| YOUR ASSIGNMENT |
Read the records below and copy each line that contains "Trump".

※

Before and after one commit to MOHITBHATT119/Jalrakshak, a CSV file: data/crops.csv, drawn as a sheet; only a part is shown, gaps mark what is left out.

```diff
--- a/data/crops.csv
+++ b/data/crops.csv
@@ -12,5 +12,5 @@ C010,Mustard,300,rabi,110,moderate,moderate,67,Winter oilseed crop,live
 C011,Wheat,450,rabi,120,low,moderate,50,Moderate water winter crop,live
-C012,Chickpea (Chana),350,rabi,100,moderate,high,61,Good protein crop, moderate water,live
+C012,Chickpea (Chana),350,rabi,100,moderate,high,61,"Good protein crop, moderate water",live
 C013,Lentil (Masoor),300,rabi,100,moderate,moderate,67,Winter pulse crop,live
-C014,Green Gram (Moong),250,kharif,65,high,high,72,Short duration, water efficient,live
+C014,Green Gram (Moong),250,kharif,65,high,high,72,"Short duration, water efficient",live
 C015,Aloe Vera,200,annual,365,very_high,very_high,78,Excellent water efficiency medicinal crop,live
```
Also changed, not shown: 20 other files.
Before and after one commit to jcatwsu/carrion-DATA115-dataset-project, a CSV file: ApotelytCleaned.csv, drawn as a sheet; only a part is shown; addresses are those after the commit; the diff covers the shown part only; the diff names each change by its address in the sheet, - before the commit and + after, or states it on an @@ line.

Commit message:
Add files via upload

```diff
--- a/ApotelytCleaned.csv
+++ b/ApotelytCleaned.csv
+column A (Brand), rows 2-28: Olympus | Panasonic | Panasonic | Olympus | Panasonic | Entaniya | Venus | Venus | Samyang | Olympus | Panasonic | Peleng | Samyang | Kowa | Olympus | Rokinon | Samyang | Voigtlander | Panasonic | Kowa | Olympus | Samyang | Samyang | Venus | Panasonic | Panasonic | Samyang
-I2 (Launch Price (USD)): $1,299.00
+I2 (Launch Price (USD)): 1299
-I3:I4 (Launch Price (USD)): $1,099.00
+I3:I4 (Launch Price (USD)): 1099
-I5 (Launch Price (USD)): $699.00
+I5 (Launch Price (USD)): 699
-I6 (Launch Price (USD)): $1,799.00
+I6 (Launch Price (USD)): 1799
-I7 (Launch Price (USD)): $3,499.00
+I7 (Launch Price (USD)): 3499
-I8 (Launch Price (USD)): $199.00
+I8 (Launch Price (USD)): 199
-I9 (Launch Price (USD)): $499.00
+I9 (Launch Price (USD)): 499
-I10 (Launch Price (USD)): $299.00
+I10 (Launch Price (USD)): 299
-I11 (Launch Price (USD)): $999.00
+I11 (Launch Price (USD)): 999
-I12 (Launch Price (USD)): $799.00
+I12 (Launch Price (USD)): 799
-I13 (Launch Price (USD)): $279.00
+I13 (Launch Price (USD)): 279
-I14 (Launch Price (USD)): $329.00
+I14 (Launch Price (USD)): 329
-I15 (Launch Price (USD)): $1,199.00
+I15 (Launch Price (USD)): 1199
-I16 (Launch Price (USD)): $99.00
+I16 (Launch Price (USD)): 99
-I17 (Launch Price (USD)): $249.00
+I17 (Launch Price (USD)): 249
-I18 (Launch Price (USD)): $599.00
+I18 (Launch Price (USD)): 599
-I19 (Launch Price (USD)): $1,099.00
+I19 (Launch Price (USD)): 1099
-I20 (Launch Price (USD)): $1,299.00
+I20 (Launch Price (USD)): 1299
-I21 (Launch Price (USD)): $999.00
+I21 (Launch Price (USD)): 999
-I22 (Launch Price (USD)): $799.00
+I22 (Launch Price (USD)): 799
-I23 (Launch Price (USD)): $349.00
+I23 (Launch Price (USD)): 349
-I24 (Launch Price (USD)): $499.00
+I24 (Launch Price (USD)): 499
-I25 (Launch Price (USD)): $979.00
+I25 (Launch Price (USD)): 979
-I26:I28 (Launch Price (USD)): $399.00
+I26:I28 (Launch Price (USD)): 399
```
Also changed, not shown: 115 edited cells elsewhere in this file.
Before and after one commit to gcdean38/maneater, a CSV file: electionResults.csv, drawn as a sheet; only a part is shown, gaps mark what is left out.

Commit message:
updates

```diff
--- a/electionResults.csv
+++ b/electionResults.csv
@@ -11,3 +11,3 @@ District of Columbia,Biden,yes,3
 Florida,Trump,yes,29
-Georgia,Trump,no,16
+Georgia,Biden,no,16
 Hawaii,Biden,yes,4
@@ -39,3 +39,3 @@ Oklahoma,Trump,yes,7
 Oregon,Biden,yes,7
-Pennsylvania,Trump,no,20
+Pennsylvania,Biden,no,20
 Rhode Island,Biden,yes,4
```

※

| RESULT OF THE TASK |
 Florida,Trump,yes,29
-Georgia,Trump,no,16
@@ -39,3 +39,3 @@ Oklahoma,Trump,yes,7
-Pennsylvania,Trump,no,20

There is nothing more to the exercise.